Goats prefer to browse on herbaceous vegetation and deciduous trees, this clears out the lower canopy allowing crop trees to compete during the growing season. Goats will defoliate and girdle deciduous trees like alder, aspen and poplar, sapping the energy from these trees making it harder for them to survive the winter.
Goats provide further value to forestry because they biologically process this hazardous vegetation back into the soil. This increases soil biomass (carbon) and biological activity to make the landscape more resilient and productive.
Finally the goats are delivering a tremendous amount of renewable, kinetic energy to forest floor, our 190 goats are constantly trampling and degrading dry surface fuels, which reduce the fire hazard and speed their decomposition back into the soil.

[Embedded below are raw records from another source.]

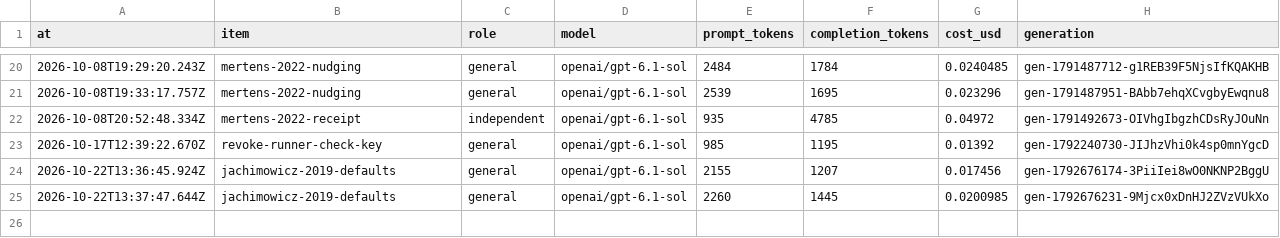
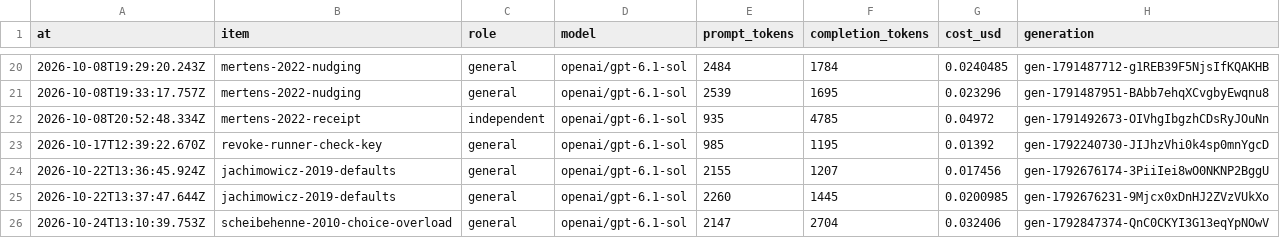
Before and after one commit to Camera-Lucida-Stack/calopteryx, a CSV file: records/costs/reviews.csv, drawn as a sheet; only a part is shown, gaps mark what is left out.

```diff
--- a/records/costs/reviews.csv
+++ b/records/costs/reviews.csv
@@ -25 +25,2 @@ at,item,role,model,prompt_tokens,completion_tokens,cost_usd,generation
 2026-10-22T13:37:47.644Z,jachimowicz-2019-defaults,general,openai/gpt-6.1-sol,2260,1445,0.0200985,gen-1792676231-9Mjcx0xDnHJ2ZVzVUkXo
+2026-10-24T13:10:39.753Z,scheibehenne-2010-choice-overload,general,openai/gpt-6.1-sol,2147,2704,0.032406,gen-1792847374-QnC0CKYI3G13eqYpNOwV
```
Also changed, not shown: 1 other file.
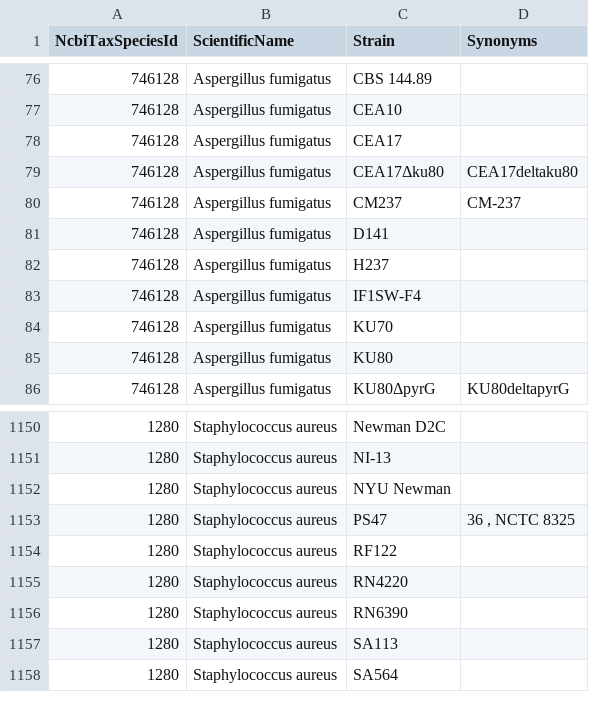
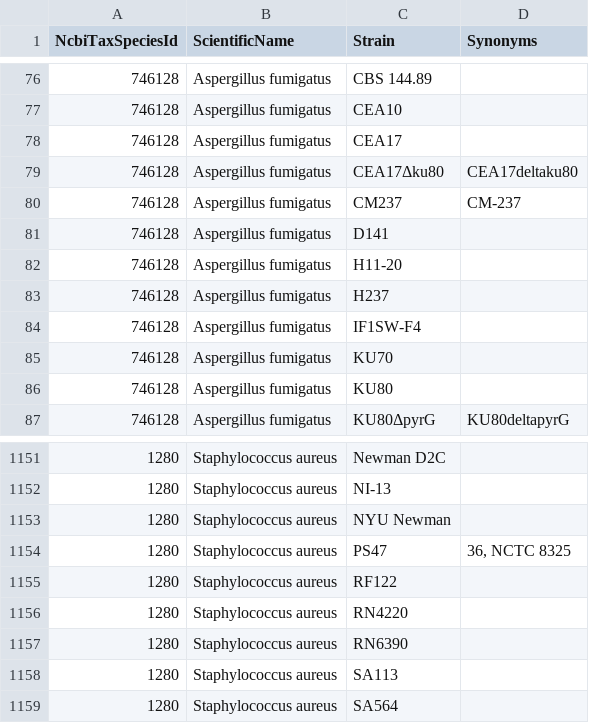
Before and after one commit to PHI-base/canto-config, a CSV file: data/pathogen_strains.csv, drawn as a sheet; only a part is shown, gaps mark what is left out.

Commit message:
Sync strain lists

```diff
--- a/data/pathogen_strains.csv
+++ b/data/pathogen_strains.csv
@@ -81,2 +81,3 @@ NcbiTaxSpeciesId,ScientificName,Strain,Synonyms
 746128,Aspergillus fumigatus,D141,
+746128,Aspergillus fumigatus,H11-20,
 746128,Aspergillus fumigatus,H237,
@@ -1152,3 +1153,3 @@ NcbiTaxSpeciesId,ScientificName,Strain,Synonyms
 1280,Staphylococcus aureus,NYU Newman,
-1280,Staphylococcus aureus,PS47,"36 , NCTC 8325"
+1280,Staphylococcus aureus,PS47,"36, NCTC 8325"
 1280,Staphylococcus aureus,RF122,
```
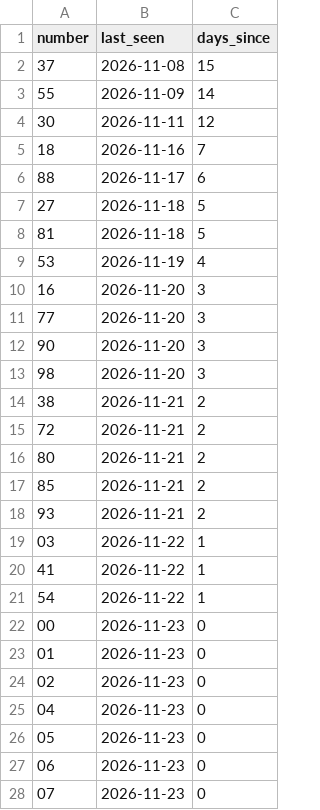
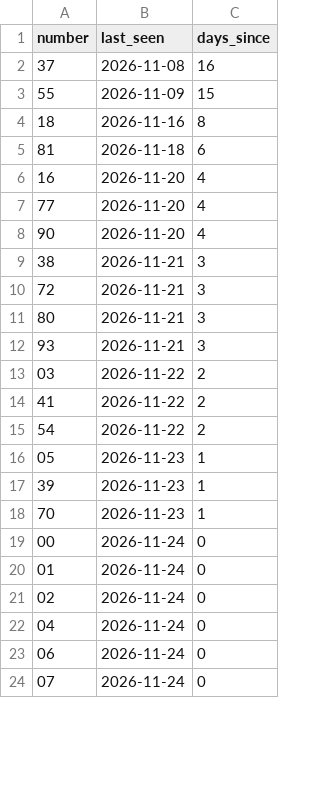
Before and after one commit to kina2711/vn-lottery-xsmb, a CSV file: data/reports/days_since_last_seen.csv, drawn as a sheet; only a part is shown; the diff covers the shown part only.

```diff
--- a/data/reports/days_since_last_seen.csv
+++ b/data/reports/days_since_last_seen.csv
@@ -1,28 +1,24 @@
 number,last_seen,days_since
-37,2026-11-08,15
-55,2026-11-09,14
-30,2026-11-11,12
-18,2026-11-16,7
-88,2026-11-17,6
-27,2026-11-18,5
-81,2026-11-18,5
-53,2026-11-19,4
-16,2026-11-20,3
-77,2026-11-20,3
-90,2026-11-20,3
-98,2026-11-20,3
-38,2026-11-21,2
-72,2026-11-21,2
-80,2026-11-21,2
-85,2026-11-21,2
-93,2026-11-21,2
-03,2026-11-22,1
-41,2026-11-22,1
-54,2026-11-22,1
-00,2026-11-23,0
-01,2026-11-23,0
-02,2026-11-23,0
-04,2026-11-23,0
-05,2026-11-23,0
-06,2026-11-23,0
-07,2026-11-23,0
+37,2026-11-08,16
+55,2026-11-09,15
+18,2026-11-16,8
+81,2026-11-18,6
+16,2026-11-20,4
+77,2026-11-20,4
+90,2026-11-20,4
+38,2026-11-21,3
+72,2026-11-21,3
+80,2026-11-21,3
+93,2026-11-21,3
+03,2026-11-22,2
+41,2026-11-22,2
+54,2026-11-22,2
+05,2026-11-23,1
+39,2026-11-23,1
+70,2026-11-23,1
+00,2026-11-24,0
+01,2026-11-24,0
+02,2026-11-24,0
+04,2026-11-24,0
+06,2026-11-24,0
+07,2026-11-24,0
```
Also changed, not shown: 6 added rows, 2 removed rows and 71 edited cells elsewhere in this file, data/processed/draws.csv, data/reports/heatmap.csv, 10 other files.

Goats cover the landscape, on hills and slopes with millions of little hoof prints that create a dimpling effect. When it rains water is trapped in these little pools and is less able to "Run-off". This dimpling effect improves the ability of the soil to retain water.